$2 (does not include museum admission). Tickets available online or by phone at 651-259-3015.

Commemorating the 40th anniversary of Hmong migration to the state, this exhibit represents an unprecedented partnership between the Hmong community and the Minnesota Historical Society. Much more than a single exhibit, "We Are Hmong Minnesota" includes a separate exhibit of Hmong textiles from MNHS collections at the James J. Hill House; public programs; new acquisitions; new outreach to schools; and a completely remodeled section of the MNHS website dealing with Hmong history. Co-curators Noah Vang and Brian Horrigan will speak about the partnership that produced this extraordinary initiative.

The Ebony Fashion Fair: Inspiring Beauty and Fashion

    Tuesday, May 19, 2015 - 10:30am

$2 (does not include museum admission). Tickets available online or by phone at 651-259-3015.

The History Center's upcoming exhibit "Inspiring Beauty" explores how the Ebony Fashion Fair, a world-renowned traveling fashion show, with works from the icons of the fashion world, became a vehicle for African American empowerment, pride, and achievement. The Chicago History Museum exhibit developer, Joy Bivins, will share her experience and expertise about the history and legacy of Eunice Johnson and the Fashion Fair.
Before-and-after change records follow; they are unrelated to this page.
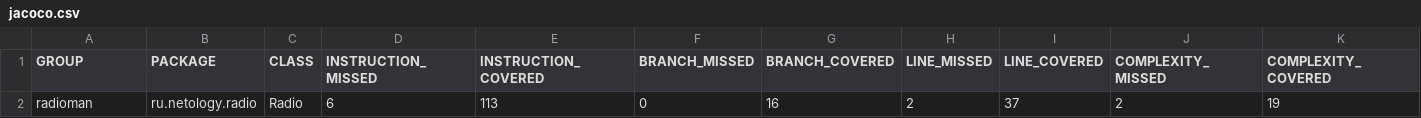
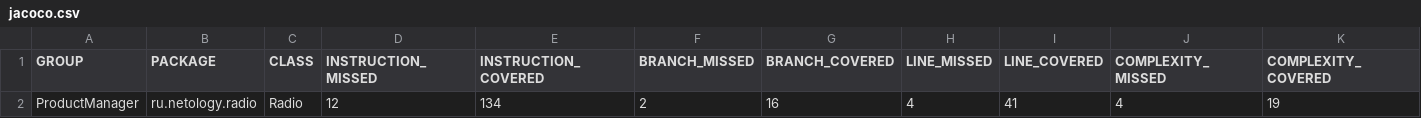
Before and after one commit to EvgenyKatukhov/Radio, a CSV file: target/site/jacoco/jacoco.csv, drawn as a sheet; only a part is shown; removed rows and columns are numbered as before the commit, all else as after; rows hold the shown columns only; the diff names each change by its address in the sheet, - before the commit and + after, or states it on an @@ line.

Commit message:
new radio1

```diff
--- a/target/site/jacoco/jacoco.csv
+++ b/target/site/jacoco/jacoco.csv
-row 2: radioman | ru.netology.radio | Radio | 6 | 113 | 0 | 16 | 2 | 37 | 2 | 19
+row 2: ProductManager | ru.netology.radio | Radio | 12 | 134 | 2 | 16 | 4 | 41 | 4 | 19
```
Also changed, not shown: 13 other files.
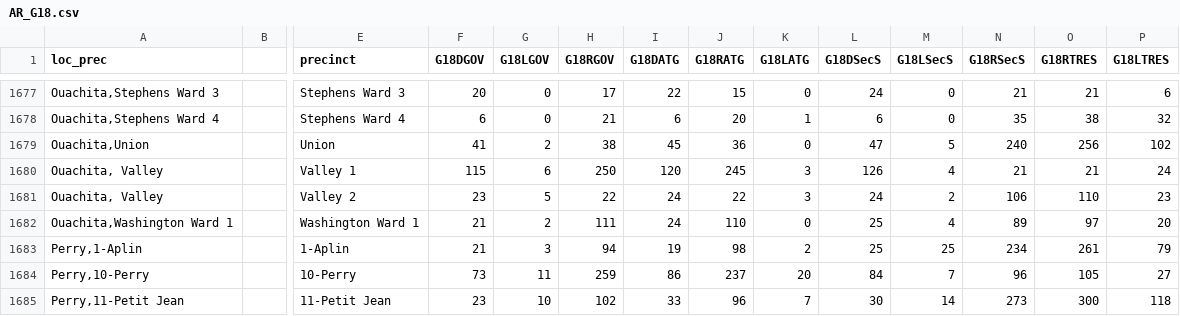
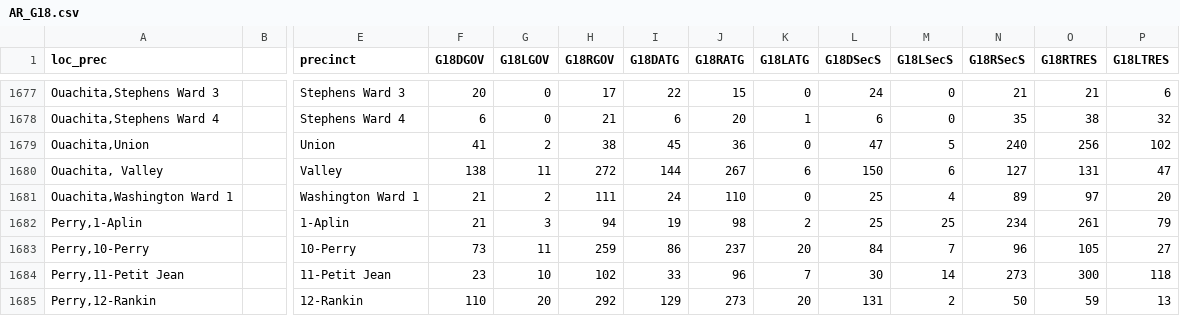
Before and after one commit to PrincetonUniversity/gerryspam, a CSV file: AR/AR_G18.csv, drawn as a sheet; only a part is shown, gaps mark what is left out; the shorter side is filled out with more unchanged rows; rows hold the shown columns only; the diff names each change by its address in the sheet, - before the commit and + after, or states it on an @@ line.

Commit message:
combine valley 1 and valley 2

```diff
--- a/AR/AR_G18.csv
+++ b/AR/AR_G18.csv
-E1680 (precinct): Valley 1
+E1680 (precinct): Valley
-F1680 (G18DGOV): 115
+F1680 (G18DGOV): 138
-G1680 (G18LGOV): 6
+G1680 (G18LGOV): 11
-H1680 (G18RGOV): 250
+H1680 (G18RGOV): 272
-I1680 (G18DATG): 120
+I1680 (G18DATG): 144
-J1680 (G18RATG): 245
+J1680 (G18RATG): 267
-K1680 (G18LATG): 3
+K1680 (G18LATG): 6
-L1680 (G18DSecS): 126
+L1680 (G18DSecS): 150
-M1680 (G18LSecS): 4
+M1680 (G18LSecS): 6
-N1680 (G18RSecS): 21
+N1680 (G18RSecS): 127
-O1680 (G18RTRES): 21
+O1680 (G18RTRES): 131
-P1680 (G18LTRES): 24
+P1680 (G18LTRES): 47
-row 1681: Ouachita, Valley |  | Valley 2 | 23 | 5 | 22 | 24 | 22 | 3 | 24 | 2 | 106 | 110 | 23
```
Bivens will be joined by Robyn Robinson who will share her personal memories and experiences as a young woman in Chicago, discuss how the Fashion Fair influenced her and her friends, and recall what it was like attending one of the shows. 

Vanishing Landmarks with Photographer Doug Ohman

    Tuesday, July 14, 2015 - 10:30am
$2 (does not include museum admission). Tickets available online or by phone at 651-259-3015.
Travel the back roads and small towns with photographer Doug Ohman as he explores the stories and history of Minnesota through historic buildings that are quickly disappearing. Doug will share information along with his own experiences about a variety of sites from Minnesota’s oldest courthouse to the last Civil War recruiting station. 

Minnesota’s Deadliest Tornadoes with Mary Lahammer

    Tuesday, September 8, 2015 - 10:30am

$2 (does not include museum admission). Tickets available online or by phone at 651-259-3015.

"Minnesota's Deadliest Tornadoes" is the history of three tornadoes in Rochester, St.Cloud and Appleton, Minnesota. Join us for a viewing of this short documentary and a talk by Mary Lahammer as she shares stories and personal reflections on these severe storms. 

Seeing Suburbia: Visions of the American Dream

    Tuesday, November 10, 2015 - 10:30am

$2 (does not include museum admission). Tickets available online or by phone at 651-259-3015.

Suburbia held the promise of “the good life” after a prolonged period of economic depression and wartime sacrifice. This program tours suburban cultural history through period film, television, music, advertising, and visual arts, looking at how a little (or big!) house in the suburbs came to represent the American Dream for generations.